DATA FOR THIS TASK:

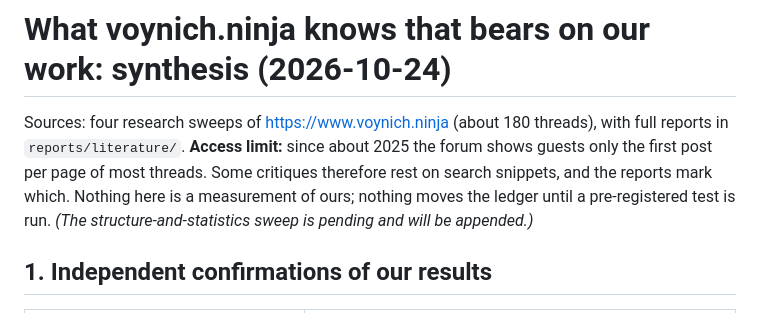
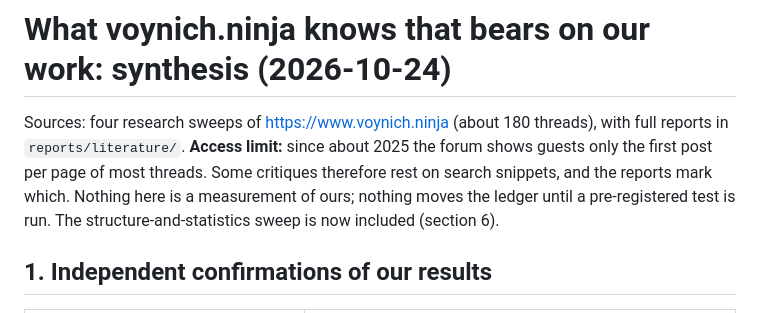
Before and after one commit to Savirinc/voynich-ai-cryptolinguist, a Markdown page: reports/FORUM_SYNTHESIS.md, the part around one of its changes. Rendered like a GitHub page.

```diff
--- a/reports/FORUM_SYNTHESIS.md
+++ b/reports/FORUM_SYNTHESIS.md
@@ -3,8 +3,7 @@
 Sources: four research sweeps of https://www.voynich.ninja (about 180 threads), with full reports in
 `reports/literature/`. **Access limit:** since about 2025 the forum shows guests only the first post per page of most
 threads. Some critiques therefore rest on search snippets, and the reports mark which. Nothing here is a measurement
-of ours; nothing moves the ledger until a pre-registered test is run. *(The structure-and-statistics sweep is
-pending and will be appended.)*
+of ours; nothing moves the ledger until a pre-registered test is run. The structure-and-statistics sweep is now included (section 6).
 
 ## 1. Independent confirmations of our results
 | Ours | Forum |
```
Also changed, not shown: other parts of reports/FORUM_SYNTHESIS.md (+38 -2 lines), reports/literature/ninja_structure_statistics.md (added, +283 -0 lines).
...
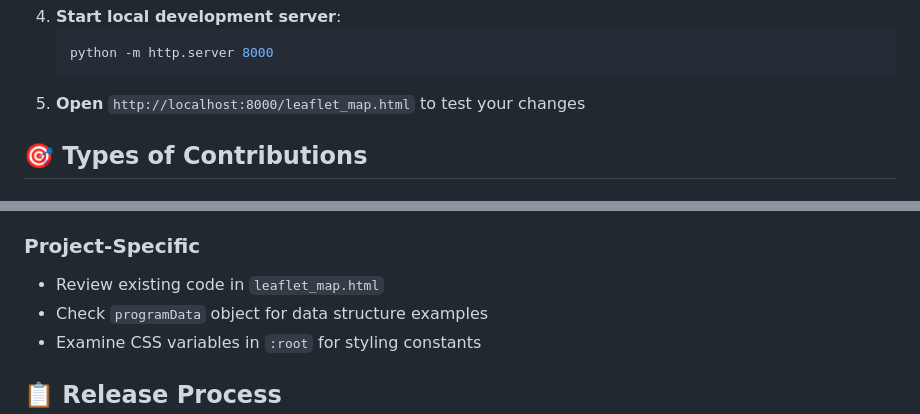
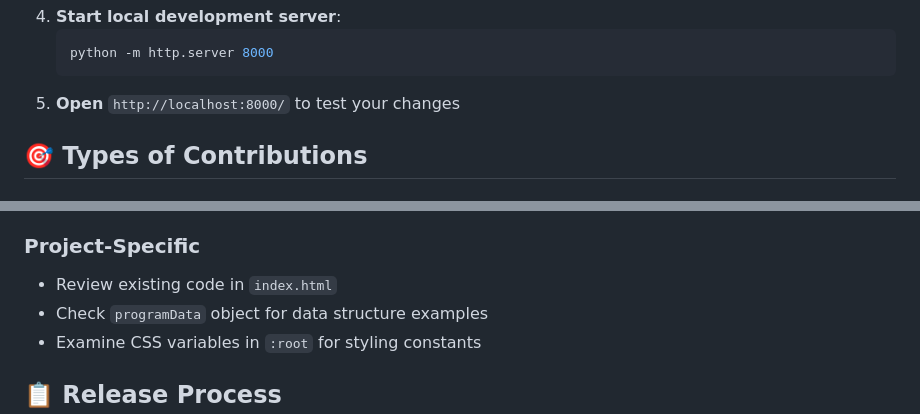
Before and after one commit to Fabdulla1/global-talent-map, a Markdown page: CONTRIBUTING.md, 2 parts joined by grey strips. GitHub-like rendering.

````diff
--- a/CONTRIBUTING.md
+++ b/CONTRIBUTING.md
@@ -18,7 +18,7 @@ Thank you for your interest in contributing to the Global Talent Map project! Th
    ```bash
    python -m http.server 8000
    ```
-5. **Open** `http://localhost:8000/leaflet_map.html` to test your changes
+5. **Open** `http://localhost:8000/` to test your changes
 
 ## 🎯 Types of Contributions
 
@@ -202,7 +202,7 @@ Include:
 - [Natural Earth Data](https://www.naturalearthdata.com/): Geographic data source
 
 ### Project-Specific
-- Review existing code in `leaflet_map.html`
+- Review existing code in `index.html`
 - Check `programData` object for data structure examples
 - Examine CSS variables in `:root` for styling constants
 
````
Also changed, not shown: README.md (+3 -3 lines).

AIM OF THE EXERCISE:
Where a line above contains the word "reports", show that line.

WRITTEN SOLUTION:
Before and after one commit to Savirinc/voynich-ai-cryptolinguist, a Markdown page: reports/FORUM_SYNTHESIS.md, the part around one of its changes. Rendered like a GitHub page.
--- a/reports/FORUM_SYNTHESIS.md
+++ b/reports/FORUM_SYNTHESIS.md
 Sources: four research sweeps of https://www.voynich.ninja (about 180 threads), with full reports in
 `reports/literature/`. **Access limit:** since about 2025 the forum shows guests only the first post per page of most
 threads. Some critiques therefore rest on search snippets, and the reports mark which. Nothing here is a measurement
Also changed, not shown: other parts of reports/FORUM_SYNTHESIS.md (+38 -2 lines), reports/literature/ninja_structure_statistics.md (added, +283 -0 lines).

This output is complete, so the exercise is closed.